Oakland Chinatown merchants turn to private security patrols

Private security guards are being deployed in Oakland Chinatown after a rash of robberies and assaults.

The guards hit the streets Tuesday, less than 24 hours after a store owner tried to intervene in a robbery attempt, and opened fire.

He was arrested for taking matters into his own hands.

Many merchants say the shop owner who fired a gun should not have been arrested.

They say he was trying to protect a victim and that more needs to be done to stop criminals from hurting people.    

Restaurant owner Yu Zhong says she's offering beverage and food to private security guards and volunteer patrols.

She and others in the area say they're grateful for their protection following a series of attacks in this area. 

"Scared. My daughter [said] mom don't carry the handbag," says Lily Lo, a shopper.

Carl Chan, president of the Oakland Chinatown Chamber of Commerce, showed KTVU the safety alert devices that emit a loud noise when activated. They arrived Tuesday afternoon and were donated by Safe from Hate, a group based in New York.

"We are distributing [the devices] to many of our businesses and also seniors," says Chan.

The attempted robbery of a woman on Monday before 6 p.m. weighs heavily on the community's minds. It took place near the corner of 9th and Franklin Streets. A thief tried to steal the woman's camera.

A shop owner tried to help the victim. During a struggle with the suspect, the merchant reportedly fired four shots.

No one was hit and the suspect got away. 

The shop owner was arrested and faces one felony count of assault with a firearm. 

"He had the best intention to help people and [I] don't believe he had any intention of hurting anyone," says Chan.

He and members of Oakland police brass walked through Chinatown to reassure merchants that they are keeping an eye on the area.

In Cantonese, restaurant owner Yu Zhong says the shop owner who fired his gun is courageous.

But police say people should not take matters into their own hands.

"Having armed people out there tends to not be helpful. Officers sometimes have to determine who they're trying to encounter and that also makes it unsafe for all of us," says Oakland Police Chief LeRonne Armstrong. 

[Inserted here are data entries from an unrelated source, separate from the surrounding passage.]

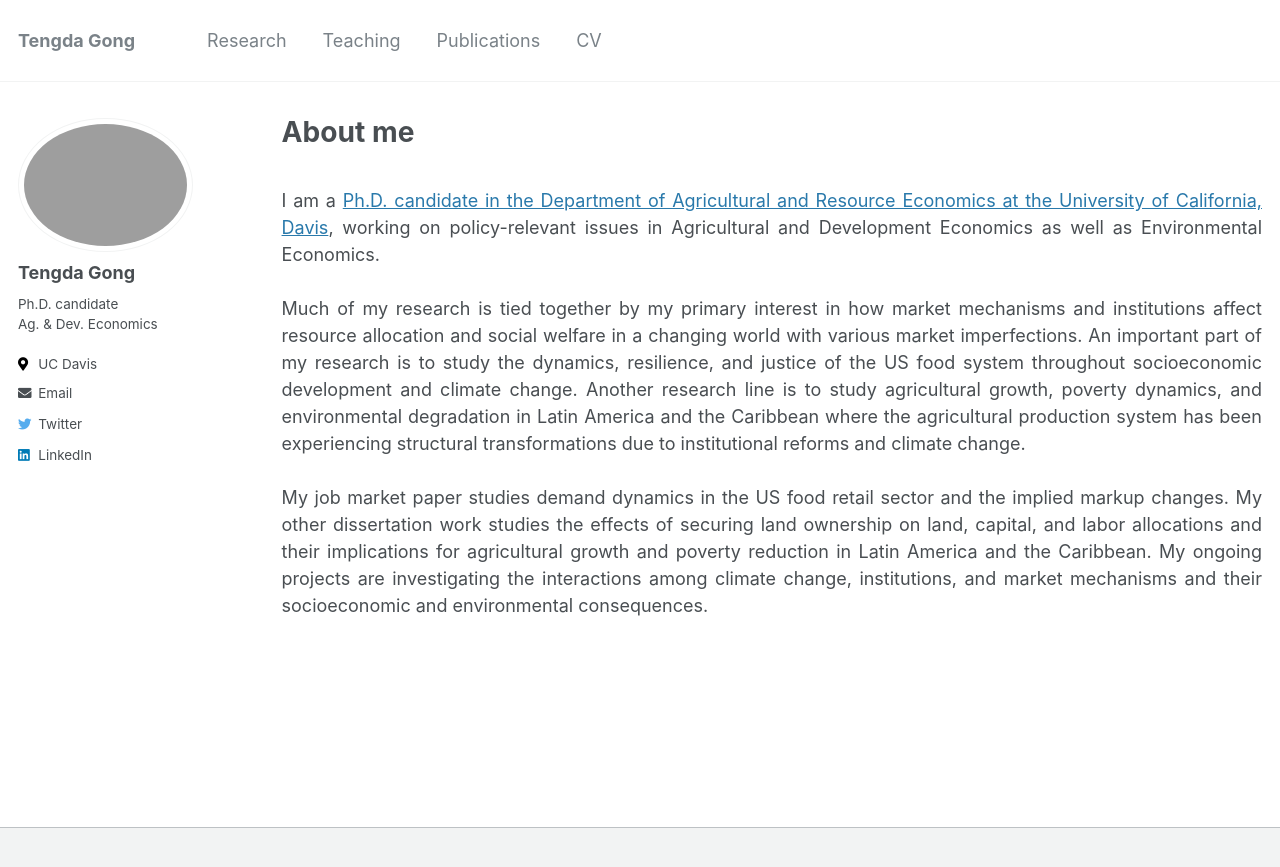
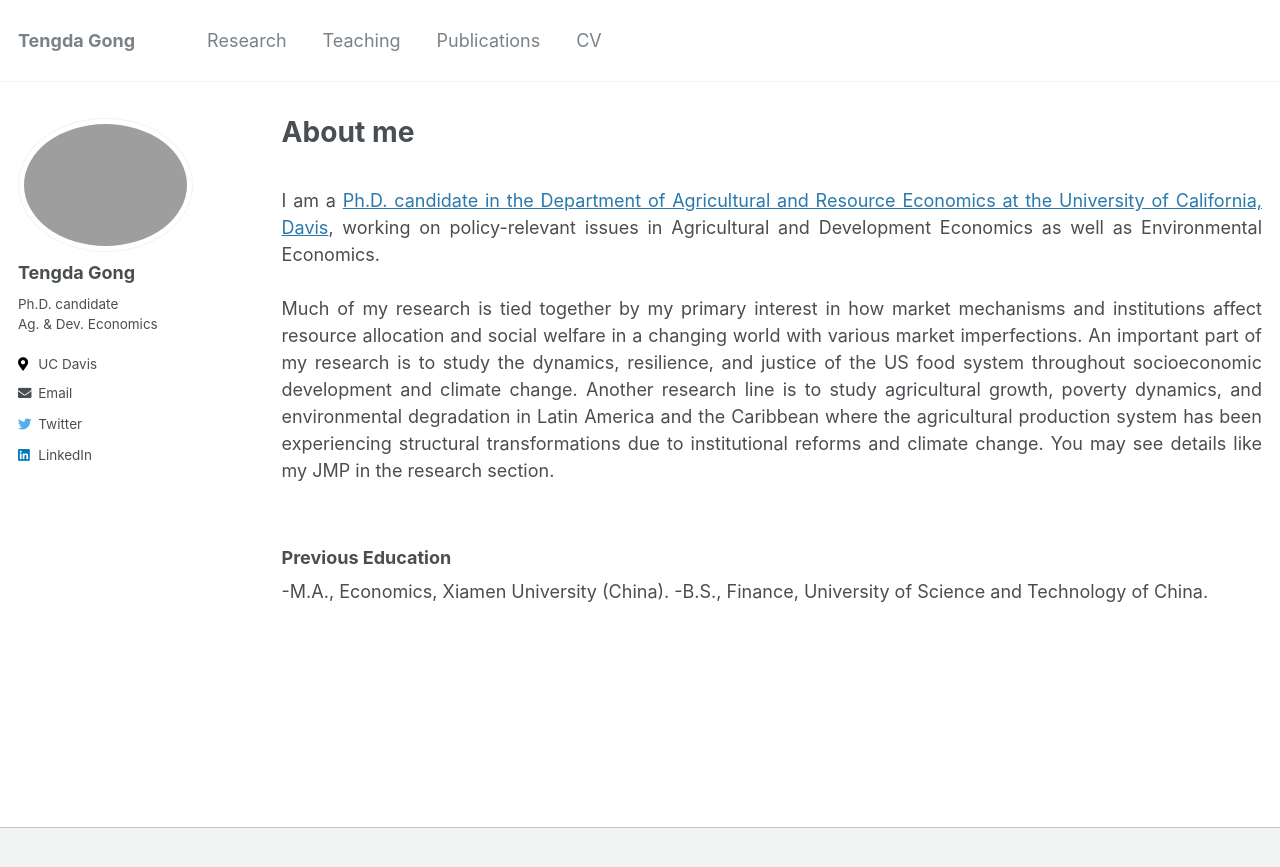
Before and after one commit to tendakung/tendakung.github.io, a Jekyll site: the page built from _pages/about.md, in a window 1280 px wide. Shown: the top 867 px of the page. Built offline with Jekyll 4.4.1, drawn with Linux system fonts in a browser that asks for light colours.

Commit message:
add education

```diff
--- a/_pages/about.md
+++ b/_pages/about.md
@@ -11,9 +11,9 @@ redirect_from:
 I am a [Ph.D. candidate in the Department of Agricultural and Resource Economics at the University of California, Davis](https://are.ucdavis.edu/people/grad-students/phd/tengda-gong/), working on policy-relevant issues in Agricultural and Development Economics as well as Environmental Economics.
 <br>
 <br>
-Much of my research is tied together by my primary interest in how market mechanisms and institutions affect resource allocation and social welfare in a changing world with various market imperfections. An important part of my research is to study the dynamics, resilience, and justice of the US food system throughout socioeconomic development and climate change. Another research line is to study agricultural growth, poverty dynamics, and environmental degradation in Latin America and the Caribbean where the agricultural production system has been experiencing structural transformations due to institutional reforms and climate change.
+Much of my research is tied together by my primary interest in how market mechanisms and institutions affect resource allocation and social welfare in a changing world with various market imperfections. An important part of my research is to study the dynamics, resilience, and justice of the US food system throughout socioeconomic development and climate change. Another research line is to study agricultural growth, poverty dynamics, and environmental degradation in Latin America and the Caribbean where the agricultural production system has been experiencing structural transformations due to institutional reforms and climate change. You may see details like my JMP in the research section.
 <br>
 <br>
-My job market paper studies demand dynamics in the US food retail sector and the implied markup changes. My other dissertation work studies the effects of securing land ownership on land, capital, and labor allocations and their implications for agricultural growth and poverty reduction in Latin America and the Caribbean. My ongoing projects are investigating the interactions among climate change, institutions, and market mechanisms and their socioeconomic and environmental consequences.
-<br>
-<br>
+### Previous Education
+-M.A., Economics, Xiamen University (China).
+-B.S., Finance, University of Science and Technology of China.
```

The store owner was released from jail Tuesday after posting bail, which was set at $60,000.

District Attorney Nancy O'Malley says her office has not received any reports yet and there's no timeline for whether the shop owner will be charged.